I have said on here previously that I thought there were only 6 or 7 Angel and Buffy episodes that had voice overs. Well, I was pleasantly surprised that I had forgotten that this episode has one too. (Passion, Becoming Part 1, Beauty and the Beasts, City of, Judgement, and Redefinition. Do we count Spin the Bottle? Did I miss any?)
Ok, so Doyle's introduction was great and I like that we see that he is half demon. Angel can relate to him better; not to mention he is Irish, lol. I noticed while watching that Doyle actually only has 5 or 6 scenes in the entire episode. To me it feels like he had more and I think this speaks to Glenn's acting and presence. Kudos to him.
Lol to Doyle running Angel's car into the gate and it not budging, Angel jumping into the wrong car, Angel's acting like a human to the security guard, trying to talk to Tina at first by commenting on the dog, and drunk Angel!
I liked Tina's character and that Angel failed at saving her. I'm sad about her death but it establishes the tone and what Angel is up against.

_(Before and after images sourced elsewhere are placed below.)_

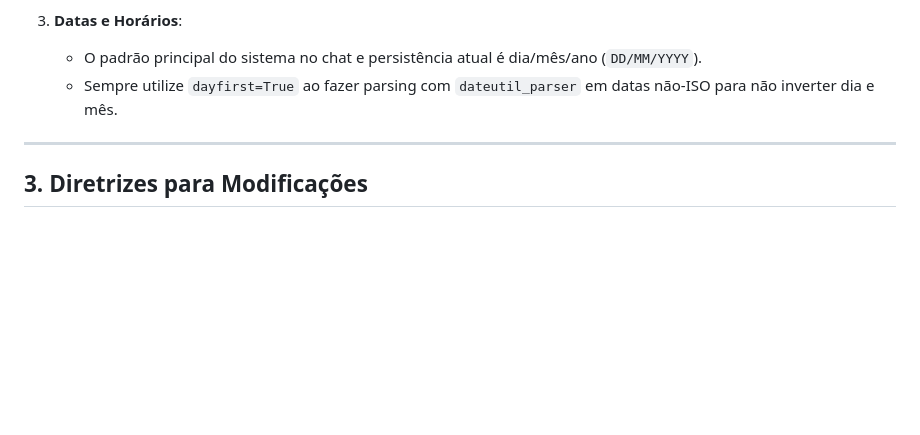
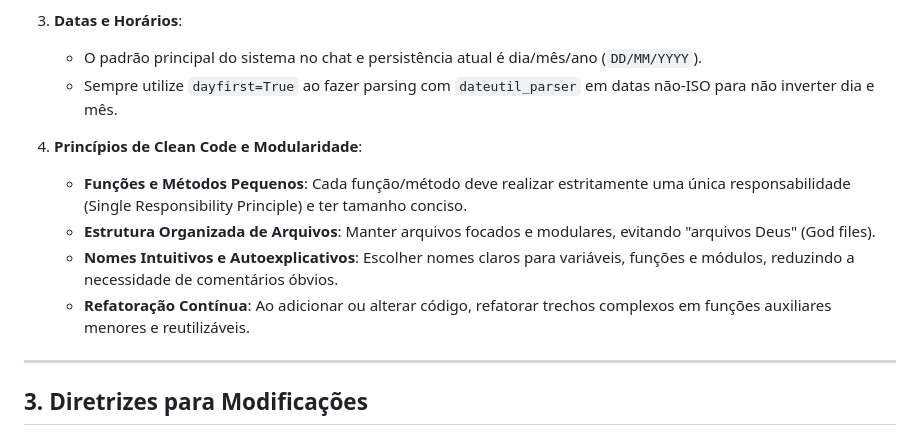
Before and after one commit to lucianoparintins/agendador-ia-app, a Markdown page: AGENTS.md, the part around the change. Drawn GitHub-style; blank space fills up the shorter version.

Commit message:
docs: adiciona diretrizes de clean code e modularidade

```diff
--- a/AGENTS.md
+++ b/AGENTS.md
@@ -53,6 +53,13 @@ python3 scripts/reset_db.py
    - O padrão principal do sistema no chat e persistência atual é dia/mês/ano (`DD/MM/YYYY`).
    - Sempre utilize `dayfirst=True` ao fazer parsing com `dateutil_parser` em datas não-ISO para não inverter dia e mês.
 
+4. **Princípios de Clean Code e Modularidade**:
+   - **Funções e Métodos Pequenos**: Cada função/método deve realizar estritamente uma única responsabilidade (Single Responsibility Principle) e ter tamanho conciso.
+   - **Estrutura Organizada de Arquivos**: Manter arquivos focados e modulares, evitando "arquivos Deus" (God files).
+   - **Nomes Intuitivos e Autoexplicativos**: Escolher nomes claros para variáveis, funções e módulos, reduzindo a necessidade de comentários óbvios.
+   - **Refatoração Contínua**: Ao adicionar ou alterar código, refatorar trechos complexos em funções auxiliares menores e reutilizáveis.
+
+
 ---
 
 ## 3. Diretrizes para Modificações
```
Also changed, not shown: GEMINI.md (+6 -1 lines).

Not just the potential of not being able to save someone, but: how hard that task is, as well as saving their soul, Angel's guilt, Russell, W&H, Lindsey, and evil in general.
Cordelia's introduction was great as well. Angel is doing a job in helping Tina and he runs into Cordy at the networking party, which is relevant to Cordy's storyline, but also foreshadows her being Angel's connection to the world. It's cute that he is happy to see her, a familiar face, which is funny considering its Cordelia. She returns to form to "get mingley" and I loved Angel's sarcastic comment that he was "glad to see she had grown as a person." Great line considering the journey her character goes on. Another interesting point about this is that I believe in both this episode and Buffy's premier, Angel and Buffy are both feeling lonely and out of place and around the same time in each episode, Cordy and Xander show up to comfort our heroes (Cordy appears earlier than Xander). Nice parallel storytelling. I also love when Cordy figures out that Russell is a vampire ("I'm from Sunnydale") and her line to Russell about Angel "You don't know who he is do you? Oh boy, you're about to get your ass kicked." Classic Cordelia moments.
At the party, I love that the agent Oliver thinks Angel is an actor/model, lol. And a nice little foreshadowing(?) to an episode later in the season.
Russell was an interesting villain and a good introduction to what W&H does and what they represent in the bigger picture of the show.
Back to what I said at the top about Angel becoming more connected to the world, after seeing Cordy on Buffy I thought is was weird that she was the one to be brought over to Angel. The two characters had not had a lot of interaction and she was mainly used as comic relief, a sort of foil for Buffy, and a love interest. But then I had listened to Joss and David Greenwalt's commentary on the episode and they said that they had brought Cordy over because she was so bright and bubbly, and as Doyle tells Angel at the end of the episode, she provides a bright spot; a connection to the world for Angel. This is totally true; she would drag Angel kicking and screaming to be a part of the world for his own good, lol. And this sets up a beautiful story and character development for Cordelia's character.
As I mentioned in my Buffy Season 4 thread, I liked the mini crossover of Angel and Buffy with the phone call.
Overall, an excellent episode and series premier.